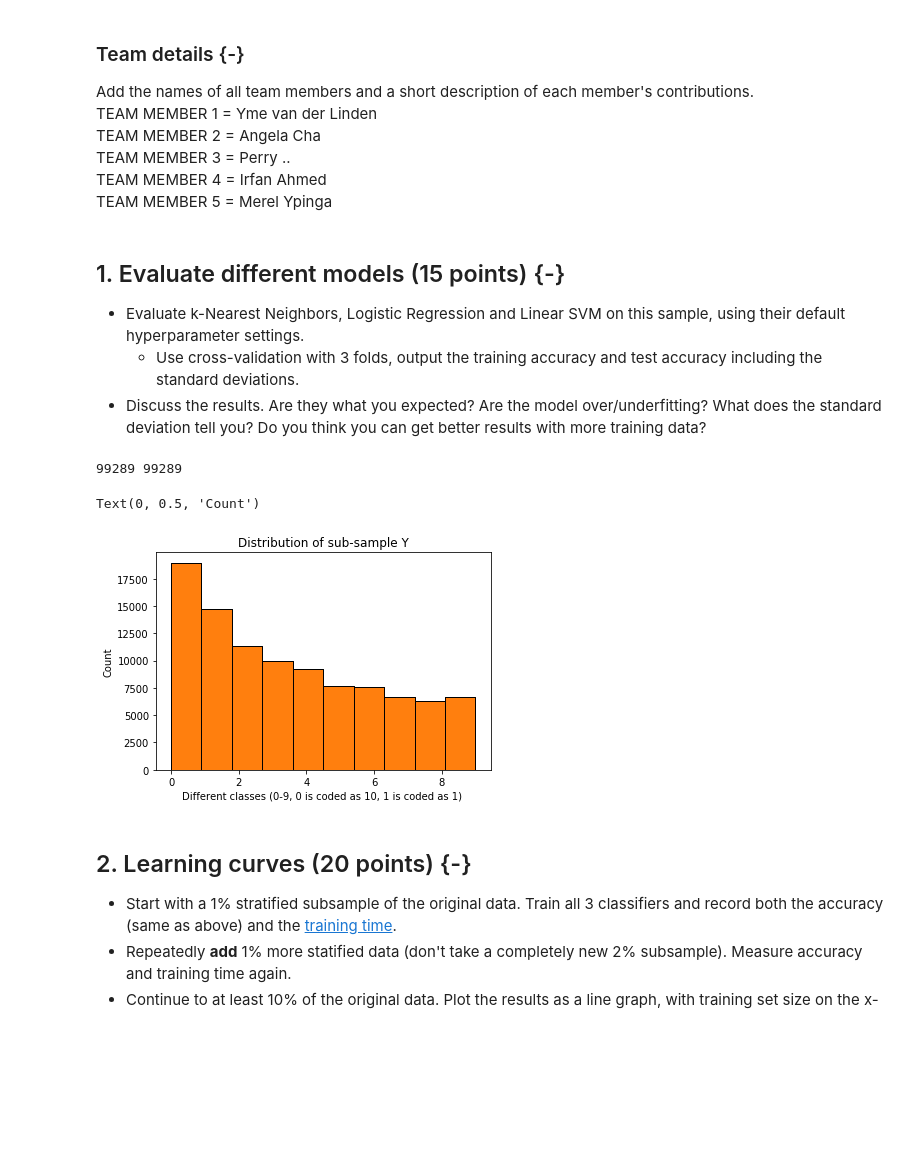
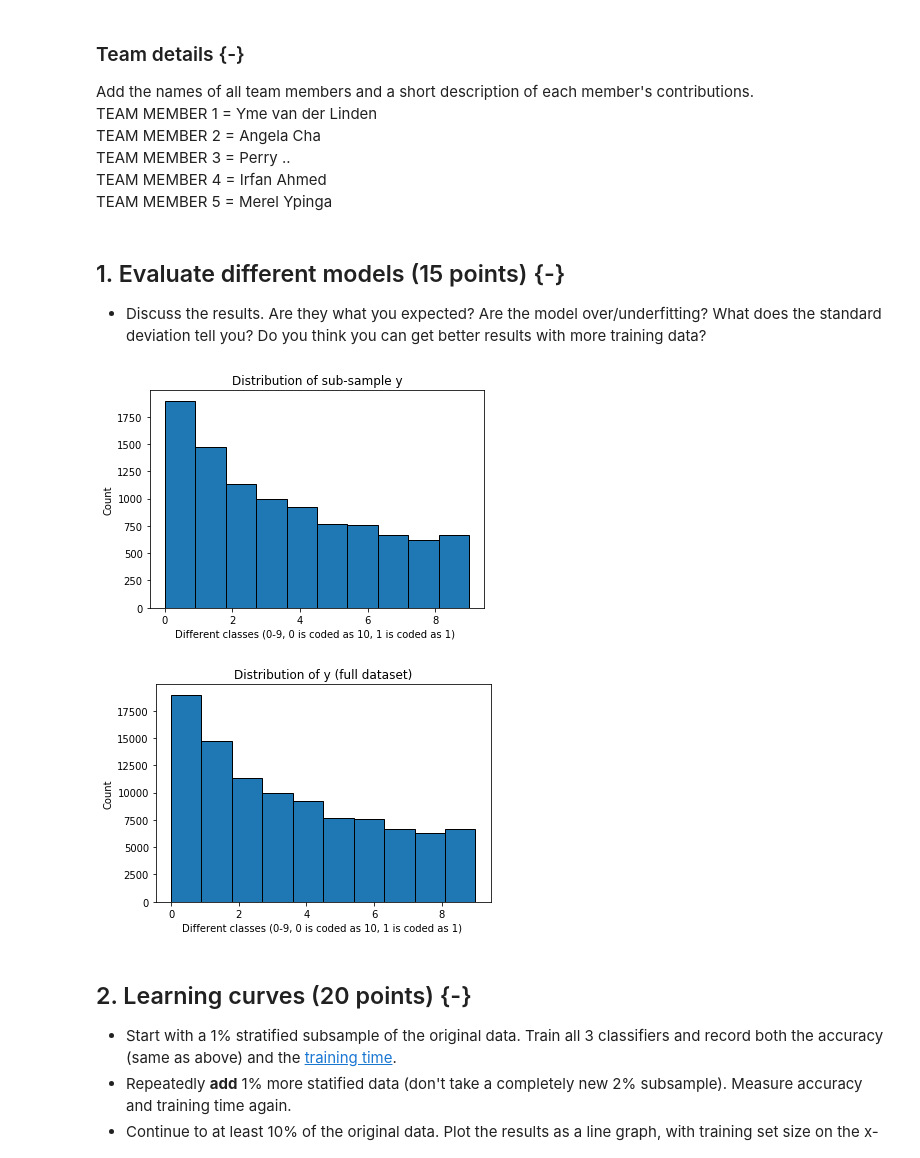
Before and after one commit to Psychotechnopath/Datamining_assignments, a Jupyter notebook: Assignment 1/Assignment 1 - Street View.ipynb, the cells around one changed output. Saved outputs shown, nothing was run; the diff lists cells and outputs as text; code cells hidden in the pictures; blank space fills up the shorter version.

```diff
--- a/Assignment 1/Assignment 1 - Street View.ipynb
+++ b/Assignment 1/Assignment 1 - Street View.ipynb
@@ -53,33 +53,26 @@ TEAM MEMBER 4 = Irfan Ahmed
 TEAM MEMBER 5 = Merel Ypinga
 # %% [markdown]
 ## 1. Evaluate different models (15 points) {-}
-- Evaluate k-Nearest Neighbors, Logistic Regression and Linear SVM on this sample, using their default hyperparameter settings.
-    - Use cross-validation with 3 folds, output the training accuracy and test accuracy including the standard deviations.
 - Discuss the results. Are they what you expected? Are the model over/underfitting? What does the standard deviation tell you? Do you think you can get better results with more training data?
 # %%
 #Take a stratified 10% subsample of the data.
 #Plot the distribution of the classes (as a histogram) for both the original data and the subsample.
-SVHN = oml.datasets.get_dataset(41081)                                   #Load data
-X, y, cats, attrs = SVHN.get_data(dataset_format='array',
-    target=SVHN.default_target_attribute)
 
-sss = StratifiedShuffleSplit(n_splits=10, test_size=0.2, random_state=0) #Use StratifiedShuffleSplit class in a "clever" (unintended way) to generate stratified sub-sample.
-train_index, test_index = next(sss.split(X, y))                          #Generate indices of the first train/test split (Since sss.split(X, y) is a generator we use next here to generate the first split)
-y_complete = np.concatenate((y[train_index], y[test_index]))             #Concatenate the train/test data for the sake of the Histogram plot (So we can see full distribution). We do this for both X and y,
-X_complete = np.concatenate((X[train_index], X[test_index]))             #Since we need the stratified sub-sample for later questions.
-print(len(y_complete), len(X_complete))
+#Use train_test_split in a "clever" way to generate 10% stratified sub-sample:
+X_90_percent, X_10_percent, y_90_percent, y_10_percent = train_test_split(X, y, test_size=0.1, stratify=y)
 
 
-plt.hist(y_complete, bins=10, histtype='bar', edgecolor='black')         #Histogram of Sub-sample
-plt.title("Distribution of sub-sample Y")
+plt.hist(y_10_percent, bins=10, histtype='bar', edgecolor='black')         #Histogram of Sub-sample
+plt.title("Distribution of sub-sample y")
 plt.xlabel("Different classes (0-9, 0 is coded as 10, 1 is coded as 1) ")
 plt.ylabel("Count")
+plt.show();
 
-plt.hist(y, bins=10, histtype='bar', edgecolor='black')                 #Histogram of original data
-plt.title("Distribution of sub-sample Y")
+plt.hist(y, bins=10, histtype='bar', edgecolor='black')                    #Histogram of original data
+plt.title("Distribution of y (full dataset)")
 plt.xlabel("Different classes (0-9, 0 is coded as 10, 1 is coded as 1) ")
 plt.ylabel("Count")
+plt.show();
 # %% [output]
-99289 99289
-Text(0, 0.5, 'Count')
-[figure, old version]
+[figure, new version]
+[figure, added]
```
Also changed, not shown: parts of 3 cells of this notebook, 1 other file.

### EXERCISE INSTRUCTIONS:
All that's required is the material above repeated exactly, minus any picture.

### WRITTEN ANSWER:
Before and after one commit to Psychotechnopath/Datamining_assignments, a Jupyter notebook: Assignment 1/Assignment 1 - Street View.ipynb, the cells around one changed output. Saved outputs shown, nothing was run; the diff lists cells and outputs as text; code cells hidden in the pictures; blank space fills up the shorter version.

```diff
--- a/Assignment 1/Assignment 1 - Street View.ipynb
+++ b/Assignment 1/Assignment 1 - Street View.ipynb
@@ -53,33 +53,26 @@ TEAM MEMBER 4 = Irfan Ahmed
 TEAM MEMBER 5 = Merel Ypinga
 # %% [markdown]
 ## 1. Evaluate different models (15 points) {-}
-- Evaluate k-Nearest Neighbors, Logistic Regression and Linear SVM on this sample, using their default hyperparameter settings.
-    - Use cross-validation with 3 folds, output the training accuracy and test accuracy including the standard deviations.
 - Discuss the results. Are they what you expected? Are the model over/underfitting? What does the standard deviation tell you? Do you think you can get better results with more training data?
 # %%
 #Take a stratified 10% subsample of the data.
 #Plot the distribution of the classes (as a histogram) for both the original data and the subsample.
-SVHN = oml.datasets.get_dataset(41081)                                   #Load data
-X, y, cats, attrs = SVHN.get_data(dataset_format='array',
-    target=SVHN.default_target_attribute)
 
-sss = StratifiedShuffleSplit(n_splits=10, test_size=0.2, random_state=0) #Use StratifiedShuffleSplit class in a "clever" (unintended way) to generate stratified sub-sample.
-train_index, test_index = next(sss.split(X, y))                          #Generate indices of the first train/test split (Since sss.split(X, y) is a generator we use next here to generate the first split)
-y_complete = np.concatenate((y[train_index], y[test_index]))             #Concatenate the train/test data for the sake of the Histogram plot (So we can see full distribution). We do this for both X and y,
-X_complete = np.concatenate((X[train_index], X[test_index]))             #Since we need the stratified sub-sample for later questions.
-print(len(y_complete), len(X_complete))
+#Use train_test_split in a "clever" way to generate 10% stratified sub-sample:
+X_90_percent, X_10_percent, y_90_percent, y_10_percent = train_test_split(X, y, test_size=0.1, stratify=y)
 
 
-plt.hist(y_complete, bins=10, histtype='bar', edgecolor='black')         #Histogram of Sub-sample
-plt.title("Distribution of sub-sample Y")
+plt.hist(y_10_percent, bins=10, histtype='bar', edgecolor='black')         #Histogram of Sub-sample
+plt.title("Distribution of sub-sample y")
 plt.xlabel("Different classes (0-9, 0 is coded as 10, 1 is coded as 1) ")
 plt.ylabel("Count")
+plt.show();
 
-plt.hist(y, bins=10, histtype='bar', edgecolor='black')                 #Histogram of original data
-plt.title("Distribution of sub-sample Y")
+plt.hist(y, bins=10, histtype='bar', edgecolor='black')                    #Histogram of original data
+plt.title("Distribution of y (full dataset)")
 plt.xlabel("Different classes (0-9, 0 is coded as 10, 1 is coded as 1) ")
 plt.ylabel("Count")
+plt.show();
 # %% [output]
-99289 99289
-Text(0, 0.5, 'Count')
-[figure, old version]
+[figure, new version]
+[figure, added]
```
Also changed, not shown: parts of 3 cells of this notebook, 1 other file.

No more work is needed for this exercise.